Republican presidential front-runner Donald Trump said that if elected president he might halt purchases of oil from Saudi Arabia and other Arab allies unless they commit ground troops to the fight against the Islamic State.
From David E. Sanger and Maggie Haberman writing in the New York Times:
“If Saudi Arabia was without the cloak of American protection,” Mr. Trump said during a 100-minute interview on foreign policy, spread over two phone calls on Friday, “I don’t think it would be around.”
He also said he would be open to allowing Japan and South Korea to build their own nuclear arsenals rather than depend on the American nuclear umbrella for their protection against North Korea and China. If the United States “keeps on its path, its current path of weakness, they’re going to want to have that anyway, with or without me discussing it,” Mr. Trump said.

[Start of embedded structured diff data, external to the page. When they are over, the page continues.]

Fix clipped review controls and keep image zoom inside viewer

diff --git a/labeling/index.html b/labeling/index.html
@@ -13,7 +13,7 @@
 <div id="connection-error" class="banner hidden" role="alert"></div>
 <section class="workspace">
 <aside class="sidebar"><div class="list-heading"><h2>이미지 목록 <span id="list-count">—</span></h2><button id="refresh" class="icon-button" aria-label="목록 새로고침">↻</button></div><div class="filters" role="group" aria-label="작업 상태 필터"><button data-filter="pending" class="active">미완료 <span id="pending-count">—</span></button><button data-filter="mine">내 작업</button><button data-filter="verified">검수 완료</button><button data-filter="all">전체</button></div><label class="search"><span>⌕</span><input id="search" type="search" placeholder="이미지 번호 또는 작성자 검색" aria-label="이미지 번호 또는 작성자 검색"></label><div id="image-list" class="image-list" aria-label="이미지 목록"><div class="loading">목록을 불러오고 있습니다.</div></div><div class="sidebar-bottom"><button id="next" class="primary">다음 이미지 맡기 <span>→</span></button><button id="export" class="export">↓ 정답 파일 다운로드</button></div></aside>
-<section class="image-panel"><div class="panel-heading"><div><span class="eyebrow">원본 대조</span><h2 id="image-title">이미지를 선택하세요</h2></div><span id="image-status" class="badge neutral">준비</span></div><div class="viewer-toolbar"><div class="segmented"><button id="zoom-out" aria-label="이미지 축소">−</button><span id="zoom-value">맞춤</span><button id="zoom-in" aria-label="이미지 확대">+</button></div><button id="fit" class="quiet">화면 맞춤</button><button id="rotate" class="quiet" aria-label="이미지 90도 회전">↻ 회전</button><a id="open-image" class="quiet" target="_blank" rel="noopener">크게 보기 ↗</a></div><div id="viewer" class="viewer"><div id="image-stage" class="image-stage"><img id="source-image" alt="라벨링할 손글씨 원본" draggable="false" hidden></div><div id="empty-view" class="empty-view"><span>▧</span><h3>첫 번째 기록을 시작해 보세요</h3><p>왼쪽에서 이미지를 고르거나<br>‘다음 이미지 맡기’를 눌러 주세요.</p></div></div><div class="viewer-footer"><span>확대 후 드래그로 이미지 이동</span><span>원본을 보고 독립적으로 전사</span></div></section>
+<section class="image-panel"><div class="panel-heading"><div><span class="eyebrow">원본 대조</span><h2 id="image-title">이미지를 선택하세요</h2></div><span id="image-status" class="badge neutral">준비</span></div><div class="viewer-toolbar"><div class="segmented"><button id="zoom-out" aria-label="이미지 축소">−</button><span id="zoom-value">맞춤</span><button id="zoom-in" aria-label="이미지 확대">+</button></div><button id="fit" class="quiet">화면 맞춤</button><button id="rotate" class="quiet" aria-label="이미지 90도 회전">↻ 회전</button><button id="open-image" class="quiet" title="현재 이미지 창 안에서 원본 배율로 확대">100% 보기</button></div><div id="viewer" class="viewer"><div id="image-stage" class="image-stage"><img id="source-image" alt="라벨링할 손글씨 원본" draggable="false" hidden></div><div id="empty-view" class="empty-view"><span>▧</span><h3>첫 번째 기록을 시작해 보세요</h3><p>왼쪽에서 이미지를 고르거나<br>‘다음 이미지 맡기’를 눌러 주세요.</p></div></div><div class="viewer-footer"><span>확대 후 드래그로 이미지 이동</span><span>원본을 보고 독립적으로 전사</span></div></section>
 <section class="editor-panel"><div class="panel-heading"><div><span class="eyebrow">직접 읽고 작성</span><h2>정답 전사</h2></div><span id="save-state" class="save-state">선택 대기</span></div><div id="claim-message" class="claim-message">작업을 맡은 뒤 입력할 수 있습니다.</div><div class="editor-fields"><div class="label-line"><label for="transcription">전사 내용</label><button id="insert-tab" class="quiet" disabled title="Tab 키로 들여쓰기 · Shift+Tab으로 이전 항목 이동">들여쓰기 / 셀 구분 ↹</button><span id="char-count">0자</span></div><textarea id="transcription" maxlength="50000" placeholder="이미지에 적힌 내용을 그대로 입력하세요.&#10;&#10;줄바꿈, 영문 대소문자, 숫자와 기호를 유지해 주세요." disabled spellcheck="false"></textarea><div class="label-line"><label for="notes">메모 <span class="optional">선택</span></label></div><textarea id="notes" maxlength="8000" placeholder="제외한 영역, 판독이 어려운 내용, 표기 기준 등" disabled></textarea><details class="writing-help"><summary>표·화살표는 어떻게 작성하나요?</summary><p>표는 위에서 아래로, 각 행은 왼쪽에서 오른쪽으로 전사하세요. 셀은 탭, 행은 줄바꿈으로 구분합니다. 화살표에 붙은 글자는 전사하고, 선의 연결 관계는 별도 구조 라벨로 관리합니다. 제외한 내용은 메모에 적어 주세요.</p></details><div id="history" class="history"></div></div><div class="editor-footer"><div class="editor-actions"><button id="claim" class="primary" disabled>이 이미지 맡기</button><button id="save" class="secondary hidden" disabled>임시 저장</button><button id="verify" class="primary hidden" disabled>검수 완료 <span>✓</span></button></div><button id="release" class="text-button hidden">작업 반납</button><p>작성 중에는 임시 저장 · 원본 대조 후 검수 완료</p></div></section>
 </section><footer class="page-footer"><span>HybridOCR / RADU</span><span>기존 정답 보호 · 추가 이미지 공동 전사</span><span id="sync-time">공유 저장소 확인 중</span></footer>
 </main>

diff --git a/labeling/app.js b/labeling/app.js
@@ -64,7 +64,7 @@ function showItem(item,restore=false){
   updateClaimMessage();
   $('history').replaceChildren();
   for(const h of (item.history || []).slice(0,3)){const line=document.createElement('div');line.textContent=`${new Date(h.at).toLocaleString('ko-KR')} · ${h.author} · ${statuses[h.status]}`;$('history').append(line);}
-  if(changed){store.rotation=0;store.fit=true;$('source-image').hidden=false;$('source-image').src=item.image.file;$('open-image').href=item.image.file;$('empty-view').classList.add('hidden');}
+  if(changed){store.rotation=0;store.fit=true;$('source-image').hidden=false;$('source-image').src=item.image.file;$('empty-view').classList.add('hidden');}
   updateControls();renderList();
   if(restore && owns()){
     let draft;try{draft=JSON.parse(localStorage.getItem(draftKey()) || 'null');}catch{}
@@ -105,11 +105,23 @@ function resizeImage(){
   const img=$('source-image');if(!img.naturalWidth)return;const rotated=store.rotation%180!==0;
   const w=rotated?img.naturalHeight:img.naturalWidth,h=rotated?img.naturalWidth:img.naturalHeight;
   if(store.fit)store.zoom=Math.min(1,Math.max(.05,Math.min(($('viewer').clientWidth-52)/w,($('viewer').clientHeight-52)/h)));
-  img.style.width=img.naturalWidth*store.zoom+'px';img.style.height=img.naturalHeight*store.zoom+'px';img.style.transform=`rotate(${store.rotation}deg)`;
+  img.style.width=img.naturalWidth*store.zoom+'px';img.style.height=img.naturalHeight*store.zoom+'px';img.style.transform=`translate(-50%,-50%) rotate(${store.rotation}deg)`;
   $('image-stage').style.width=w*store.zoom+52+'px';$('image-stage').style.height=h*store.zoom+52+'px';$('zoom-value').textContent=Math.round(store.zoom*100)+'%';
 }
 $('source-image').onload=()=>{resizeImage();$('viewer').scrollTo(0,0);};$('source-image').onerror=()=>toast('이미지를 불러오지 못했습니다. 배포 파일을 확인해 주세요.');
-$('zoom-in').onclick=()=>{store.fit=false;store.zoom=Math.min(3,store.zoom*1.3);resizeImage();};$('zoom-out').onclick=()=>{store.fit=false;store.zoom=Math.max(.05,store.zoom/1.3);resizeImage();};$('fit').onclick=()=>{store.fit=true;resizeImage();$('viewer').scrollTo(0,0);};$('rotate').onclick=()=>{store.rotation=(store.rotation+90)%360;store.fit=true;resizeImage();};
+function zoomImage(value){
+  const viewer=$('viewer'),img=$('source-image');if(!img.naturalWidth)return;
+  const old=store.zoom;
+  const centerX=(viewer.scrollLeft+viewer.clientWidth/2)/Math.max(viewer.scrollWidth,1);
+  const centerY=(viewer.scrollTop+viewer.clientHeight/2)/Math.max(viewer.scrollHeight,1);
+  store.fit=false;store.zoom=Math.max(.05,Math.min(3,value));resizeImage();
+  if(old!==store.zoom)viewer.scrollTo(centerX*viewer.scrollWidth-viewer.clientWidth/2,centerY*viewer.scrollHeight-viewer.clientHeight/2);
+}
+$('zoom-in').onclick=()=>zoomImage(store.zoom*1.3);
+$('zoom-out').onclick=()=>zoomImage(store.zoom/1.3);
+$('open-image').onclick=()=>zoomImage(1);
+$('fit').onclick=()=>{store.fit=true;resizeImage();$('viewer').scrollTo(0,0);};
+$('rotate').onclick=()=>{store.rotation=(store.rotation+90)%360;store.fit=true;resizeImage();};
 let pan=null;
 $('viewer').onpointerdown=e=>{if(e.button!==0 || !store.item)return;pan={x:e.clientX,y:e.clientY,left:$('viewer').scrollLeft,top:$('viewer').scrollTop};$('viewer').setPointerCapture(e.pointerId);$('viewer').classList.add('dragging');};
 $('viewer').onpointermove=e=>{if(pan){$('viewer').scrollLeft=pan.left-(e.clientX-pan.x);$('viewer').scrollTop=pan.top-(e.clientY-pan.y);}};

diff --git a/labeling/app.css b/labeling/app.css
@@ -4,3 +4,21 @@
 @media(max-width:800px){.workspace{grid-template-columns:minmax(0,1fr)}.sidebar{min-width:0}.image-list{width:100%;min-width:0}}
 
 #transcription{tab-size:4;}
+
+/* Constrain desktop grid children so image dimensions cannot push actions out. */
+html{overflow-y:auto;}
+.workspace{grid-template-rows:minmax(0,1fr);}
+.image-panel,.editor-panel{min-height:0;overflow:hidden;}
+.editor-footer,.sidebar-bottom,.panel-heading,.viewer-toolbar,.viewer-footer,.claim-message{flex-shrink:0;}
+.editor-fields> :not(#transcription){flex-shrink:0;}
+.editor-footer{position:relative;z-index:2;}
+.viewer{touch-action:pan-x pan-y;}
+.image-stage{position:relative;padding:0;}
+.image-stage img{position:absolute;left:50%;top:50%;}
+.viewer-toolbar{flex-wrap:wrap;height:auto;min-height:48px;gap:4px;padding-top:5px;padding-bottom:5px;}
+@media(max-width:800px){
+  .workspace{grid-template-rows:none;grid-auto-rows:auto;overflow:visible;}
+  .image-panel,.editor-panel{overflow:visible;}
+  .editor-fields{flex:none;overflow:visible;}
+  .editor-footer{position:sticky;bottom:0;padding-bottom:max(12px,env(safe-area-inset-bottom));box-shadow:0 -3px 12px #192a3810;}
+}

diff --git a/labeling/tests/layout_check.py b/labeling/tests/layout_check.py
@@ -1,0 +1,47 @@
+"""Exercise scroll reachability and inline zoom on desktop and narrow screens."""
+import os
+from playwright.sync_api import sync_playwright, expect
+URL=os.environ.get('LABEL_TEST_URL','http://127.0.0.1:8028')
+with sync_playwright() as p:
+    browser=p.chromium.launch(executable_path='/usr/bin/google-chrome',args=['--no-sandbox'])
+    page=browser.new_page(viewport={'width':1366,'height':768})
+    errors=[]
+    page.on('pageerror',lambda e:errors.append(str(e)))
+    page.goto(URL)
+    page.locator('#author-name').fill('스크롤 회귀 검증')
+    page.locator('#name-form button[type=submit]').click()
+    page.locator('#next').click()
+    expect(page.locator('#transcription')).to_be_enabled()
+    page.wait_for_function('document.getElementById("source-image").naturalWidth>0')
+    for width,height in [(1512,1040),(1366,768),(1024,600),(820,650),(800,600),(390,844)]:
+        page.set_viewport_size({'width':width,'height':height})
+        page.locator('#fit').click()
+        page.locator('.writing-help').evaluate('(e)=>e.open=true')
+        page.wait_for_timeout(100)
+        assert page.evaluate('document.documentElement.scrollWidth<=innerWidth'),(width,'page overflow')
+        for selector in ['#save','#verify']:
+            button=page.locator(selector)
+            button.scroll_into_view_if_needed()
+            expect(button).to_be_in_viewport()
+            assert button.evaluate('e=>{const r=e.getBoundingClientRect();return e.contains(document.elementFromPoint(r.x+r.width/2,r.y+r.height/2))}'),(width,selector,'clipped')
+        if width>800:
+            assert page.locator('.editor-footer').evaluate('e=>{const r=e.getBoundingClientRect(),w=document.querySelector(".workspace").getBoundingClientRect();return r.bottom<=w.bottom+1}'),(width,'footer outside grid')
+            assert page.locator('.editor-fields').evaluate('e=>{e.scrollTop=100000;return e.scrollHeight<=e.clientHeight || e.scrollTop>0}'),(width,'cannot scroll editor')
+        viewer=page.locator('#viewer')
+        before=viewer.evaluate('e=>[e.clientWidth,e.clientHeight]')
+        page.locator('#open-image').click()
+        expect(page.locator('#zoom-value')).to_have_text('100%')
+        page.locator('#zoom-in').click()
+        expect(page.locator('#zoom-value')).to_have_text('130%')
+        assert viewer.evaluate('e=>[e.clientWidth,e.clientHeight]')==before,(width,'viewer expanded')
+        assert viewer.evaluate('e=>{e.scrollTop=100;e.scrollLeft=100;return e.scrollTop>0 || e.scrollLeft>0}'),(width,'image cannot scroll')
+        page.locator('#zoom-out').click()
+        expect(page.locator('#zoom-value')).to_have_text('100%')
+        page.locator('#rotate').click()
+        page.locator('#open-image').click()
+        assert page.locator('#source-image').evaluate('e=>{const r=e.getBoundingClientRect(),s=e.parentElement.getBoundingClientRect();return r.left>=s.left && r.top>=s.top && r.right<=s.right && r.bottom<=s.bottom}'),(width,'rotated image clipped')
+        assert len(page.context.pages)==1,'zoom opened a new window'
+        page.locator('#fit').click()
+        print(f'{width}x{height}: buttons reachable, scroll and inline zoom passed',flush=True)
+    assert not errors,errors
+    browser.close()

And he said he would be willing to withdraw United States forces from both Japan and South Korea if they did not substantially increase their contributions to the costs of housing and feeding those troops. “Not happily, but the answer is yes,” he said.
Mr. Trump also said he would seek to renegotiate many fundamental treaties with American allies, possibly including a 56-year-old security pact with Japan, which he described as one-sided.
In Mr. Trump’s worldview, the United States has become a diluted power, and the main mechanism by which he would re-establish its central role in the world is economic bargaining. He approached almost every current international conflict through the prism of a negotiation, even when he was imprecise about the strategic goals he sought. He again faulted the Obama administration’s handling of the negotiations with Iran last year — “It would have been so much better if they had walked away a few times,” he said — but offered only one new idea about how he would change its content: Ban Iran’s trade with North Korea.
Read the full article here.